::: Entries provided

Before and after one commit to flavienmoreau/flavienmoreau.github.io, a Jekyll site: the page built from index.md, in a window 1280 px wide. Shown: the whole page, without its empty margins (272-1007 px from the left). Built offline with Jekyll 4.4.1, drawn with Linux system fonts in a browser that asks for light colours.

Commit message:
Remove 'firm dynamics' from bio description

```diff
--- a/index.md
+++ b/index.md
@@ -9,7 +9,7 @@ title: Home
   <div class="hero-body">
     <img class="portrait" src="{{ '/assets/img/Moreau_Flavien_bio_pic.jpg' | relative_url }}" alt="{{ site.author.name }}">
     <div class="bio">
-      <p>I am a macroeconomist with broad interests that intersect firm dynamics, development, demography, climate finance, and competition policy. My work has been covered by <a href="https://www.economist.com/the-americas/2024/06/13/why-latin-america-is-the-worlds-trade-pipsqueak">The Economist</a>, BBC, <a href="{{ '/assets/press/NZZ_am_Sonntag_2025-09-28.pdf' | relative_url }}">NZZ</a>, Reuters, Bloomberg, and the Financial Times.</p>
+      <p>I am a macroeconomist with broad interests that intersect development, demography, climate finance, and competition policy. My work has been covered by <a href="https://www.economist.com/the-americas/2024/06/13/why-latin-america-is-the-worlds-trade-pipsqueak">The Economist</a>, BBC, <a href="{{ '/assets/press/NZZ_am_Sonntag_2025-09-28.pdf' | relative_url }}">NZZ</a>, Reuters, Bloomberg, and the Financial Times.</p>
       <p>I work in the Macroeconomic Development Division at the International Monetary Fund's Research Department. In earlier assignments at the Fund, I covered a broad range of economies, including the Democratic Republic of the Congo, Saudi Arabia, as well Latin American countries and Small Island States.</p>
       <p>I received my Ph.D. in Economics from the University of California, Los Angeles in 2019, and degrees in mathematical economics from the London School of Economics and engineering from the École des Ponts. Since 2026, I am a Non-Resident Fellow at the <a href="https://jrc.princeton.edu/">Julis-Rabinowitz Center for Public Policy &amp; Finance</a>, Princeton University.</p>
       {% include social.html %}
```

::::::

* Activity:
Your task is to reproduce the full listing exactly.

* Response box:
Before and after one commit to flavienmoreau/flavienmoreau.github.io, a Jekyll site: the page built from index.md, in a window 1280 px wide. Shown: the whole page, without its empty margins (272-1007 px from the left). Built offline with Jekyll 4.4.1, drawn with Linux system fonts in a browser that asks for light colours.

Commit message:
Remove 'firm dynamics' from bio description

```diff
--- a/index.md
+++ b/index.md
@@ -9,7 +9,7 @@ title: Home
   <div class="hero-body">
     <img class="portrait" src="{{ '/assets/img/Moreau_Flavien_bio_pic.jpg' | relative_url }}" alt="{{ site.author.name }}">
     <div class="bio">
-      <p>I am a macroeconomist with broad interests that intersect firm dynamics, development, demography, climate finance, and competition policy. My work has been covered by <a href="https://www.economist.com/the-americas/2024/06/13/why-latin-america-is-the-worlds-trade-pipsqueak">The Economist</a>, BBC, <a href="{{ '/assets/press/NZZ_am_Sonntag_2025-09-28.pdf' | relative_url }}">NZZ</a>, Reuters, Bloomberg, and the Financial Times.</p>
+      <p>I am a macroeconomist with broad interests that intersect development, demography, climate finance, and competition policy. My work has been covered by <a href="https://www.economist.com/the-americas/2024/06/13/why-latin-america-is-the-worlds-trade-pipsqueak">The Economist</a>, BBC, <a href="{{ '/assets/press/NZZ_am_Sonntag_2025-09-28.pdf' | relative_url }}">NZZ</a>, Reuters, Bloomberg, and the Financial Times.</p>
       <p>I work in the Macroeconomic Development Division at the International Monetary Fund's Research Department. In earlier assignments at the Fund, I covered a broad range of economies, including the Democratic Republic of the Congo, Saudi Arabia, as well Latin American countries and Small Island States.</p>
       <p>I received my Ph.D. in Economics from the University of California, Los Angeles in 2019, and degrees in mathematical economics from the London School of Economics and engineering from the École des Ponts. Since 2026, I am a Non-Resident Fellow at the <a href="https://jrc.princeton.edu/">Julis-Rabinowitz Center for Public Policy &amp; Finance</a>, Princeton University.</p>
       {% include social.html %}
```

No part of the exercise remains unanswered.